Seniors at the Bhartiya Samaj celebrated the Indian Republic Day at Mt Roskill War Memorial Hall on Saturday, January 21. More than 200 seniors attended the celebration.

The tricolour was hoisted, which was followed by the national anthem. The seniors continued the celebration by singing songs and recollecting some of their most vivid memories of the Republic Day celebrations back in India.

Indian Weekender spoke to some of them, who shared their views about what Republic Day meant to them, how differently they celebrated the day back in their hometown in India, and their efforts to continue the tradition in New Zealand as they pass the baton of patriotism to the next generation of Kiwi-Indians.

Suresh Dwivedi: The most vivid memory that I have from the first Republic Day was celebrations in 1950. Dr Rajendra Prasad became the first President of India, and the Rashtrapati Bhavan was decorated with thousands of diyas and flower strings on the stairs and the balcony, and the grand chariot parade on Rajpath.

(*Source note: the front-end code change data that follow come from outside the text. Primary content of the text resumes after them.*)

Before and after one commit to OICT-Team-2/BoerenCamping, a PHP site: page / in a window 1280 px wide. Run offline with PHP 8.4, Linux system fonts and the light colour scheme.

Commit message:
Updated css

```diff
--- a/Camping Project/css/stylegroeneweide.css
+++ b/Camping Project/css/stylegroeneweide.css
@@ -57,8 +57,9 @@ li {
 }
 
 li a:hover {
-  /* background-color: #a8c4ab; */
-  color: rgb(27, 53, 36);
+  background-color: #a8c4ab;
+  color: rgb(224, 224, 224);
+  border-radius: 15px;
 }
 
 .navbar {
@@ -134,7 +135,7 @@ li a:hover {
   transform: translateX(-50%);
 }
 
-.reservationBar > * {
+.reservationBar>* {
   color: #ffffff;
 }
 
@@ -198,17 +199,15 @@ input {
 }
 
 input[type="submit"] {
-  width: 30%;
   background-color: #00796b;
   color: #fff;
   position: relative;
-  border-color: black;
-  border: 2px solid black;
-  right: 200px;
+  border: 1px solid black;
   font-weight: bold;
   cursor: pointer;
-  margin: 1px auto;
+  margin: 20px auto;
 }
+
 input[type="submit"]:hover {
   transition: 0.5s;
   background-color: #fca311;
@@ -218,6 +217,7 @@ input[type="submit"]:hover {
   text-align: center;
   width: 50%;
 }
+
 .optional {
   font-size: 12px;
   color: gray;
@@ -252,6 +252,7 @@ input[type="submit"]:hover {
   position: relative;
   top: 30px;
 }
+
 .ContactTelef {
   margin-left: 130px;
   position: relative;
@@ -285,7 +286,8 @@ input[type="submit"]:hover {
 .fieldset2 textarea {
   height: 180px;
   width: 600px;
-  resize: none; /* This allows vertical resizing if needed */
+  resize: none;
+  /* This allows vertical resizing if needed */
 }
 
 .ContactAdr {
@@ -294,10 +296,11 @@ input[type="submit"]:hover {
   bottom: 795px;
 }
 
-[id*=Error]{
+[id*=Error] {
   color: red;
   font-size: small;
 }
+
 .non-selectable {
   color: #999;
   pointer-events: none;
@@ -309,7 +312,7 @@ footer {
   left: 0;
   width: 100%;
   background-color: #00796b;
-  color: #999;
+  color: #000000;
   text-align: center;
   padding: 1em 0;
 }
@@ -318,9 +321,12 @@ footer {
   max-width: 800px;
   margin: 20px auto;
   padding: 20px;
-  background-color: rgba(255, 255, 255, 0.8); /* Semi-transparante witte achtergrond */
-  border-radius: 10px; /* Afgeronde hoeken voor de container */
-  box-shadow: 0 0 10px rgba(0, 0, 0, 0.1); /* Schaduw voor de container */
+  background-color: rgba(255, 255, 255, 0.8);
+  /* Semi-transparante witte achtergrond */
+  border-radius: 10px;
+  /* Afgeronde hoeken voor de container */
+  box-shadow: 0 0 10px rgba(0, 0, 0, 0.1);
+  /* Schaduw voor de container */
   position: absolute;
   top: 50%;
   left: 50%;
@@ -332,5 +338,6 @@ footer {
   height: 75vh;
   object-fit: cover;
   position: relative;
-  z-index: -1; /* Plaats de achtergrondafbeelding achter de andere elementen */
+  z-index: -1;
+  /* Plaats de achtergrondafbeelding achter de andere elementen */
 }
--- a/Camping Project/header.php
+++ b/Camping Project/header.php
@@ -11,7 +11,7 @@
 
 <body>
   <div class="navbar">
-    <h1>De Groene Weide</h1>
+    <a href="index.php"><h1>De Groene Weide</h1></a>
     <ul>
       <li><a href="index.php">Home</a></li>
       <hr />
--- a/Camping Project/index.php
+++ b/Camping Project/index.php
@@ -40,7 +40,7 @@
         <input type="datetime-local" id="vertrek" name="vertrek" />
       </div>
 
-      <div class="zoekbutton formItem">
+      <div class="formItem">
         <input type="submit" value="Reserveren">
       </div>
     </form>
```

Over the time, I have found that although we have massive celebrations in New Delhi and different cities in India, there is some intrinsic and honest spirit of this day that is eroding from the hearts and minds of the people. The celebrations today are more like a ritual and you don’t see the same enthusiasm that was elicited when we were young.

I came to New Zealand in 2004, and before that, my son and daughter were already part of Bhartiya Samaj, and in those days, we would march to Cornell Park for the celebrations.

Sarla Prakash: “Pt Jawaharlal Nehru would often come to our town Modinagar in Uttar Pradesh, both before and after Independence Day and especially during Republic Day celebrations. We were close to the Gandhi family. My husband was a doctor at a hospital in New Delhi and he performed Sanjay Gandhi‘s operation twice. On R-Day, we would go to the President’s House for a ceremony and had several opportunities to chat with Mrs Indira Gandhi.

“The celebrations held here are crucial. It is small but it does remind us of our great nation. I think the younger generation should be a part of such celebrations or over a period of time, they may forget what these days mean to us.”

Pradeep Narhar Chitale: “My father was a freedom fighter of Independent India. In 1946, he started a movement from Mahad—a place in the Raigadh district about 200 km near Bombay (now Mumbai)— for which he was imprisoned in the Worli Jail for nine months. Republic Day and Independence Day brings some very old memories and reminds me of the struggle of my father and freedom fighters like him, without whom the India we know today wouldn’t exist.

“I remember the chariot march on the first Republic Day celebrations at Rajpath. Every year since then, we dressed in our best clothes, pinned the tricolour flag on our chest, and gathered with family and friends to witness the parade. I was the captain of a battalion of National Cadet Corps during my college days and hoisted the flag.

“Here in New Zealand, we have various celebrations organised by different associations on different dates as per the convenience of the public. We should have one celebration on the R-Day and that too on a large scale so that all three generations can come together and observe the patriotic day together.”

Urmila Seth: “I have been active when it comes to hosting and being a part of patriotic events. I was a teacher in Chandigarh and our school had more than 1,000 students. In Chandigarh police grounds, we had a big celebration where 70 schools participated, and I trained one of the platoons, and we received the award for the best platoon.

“As citizens, we get too occupied with our family and work priorities, but the government makes sure that we do not forget the sacrifice and the contributions of our freedom fighters and forefathers. I commend the associations here who are still trying their best to keep the patriotic flame alive in our hearts, even though  it might be on a small scale”

While some seniors shared their most vivid memories of the R-Day celebrations, a few seniors said that they were too occupied with their work and family to observe the patriotic events in New Zealand.

“Republic or Independence Day would mean a holiday for me. I would close my dental clinic and stay at home, spend some time with my family. I hail from the busiest city of India—Mumbai—where a holiday would mean time for the house,” a senior at the event said.

Present among the seniors at the event was the technical supervisor at Bhartiya Samaj, Ankur Gupta, the young and dynamic photographer had been an integral part of such events.

Ankur Gupta (IWK Picture)

“Republic Day and Independence Day has a big significance in my life, and I can proudly say that it was my school that inculcated those values in me. Like every school, we had a parade, cultural performances, and flag hoisting, and such events embedded a deep patriotic spirit in me,” Mr Gupta said.

National List MP Kanwaljit Bakshi joined the celebration at War Memorial Hall, and the event concluded with a folk dance performance by children and a light lunch.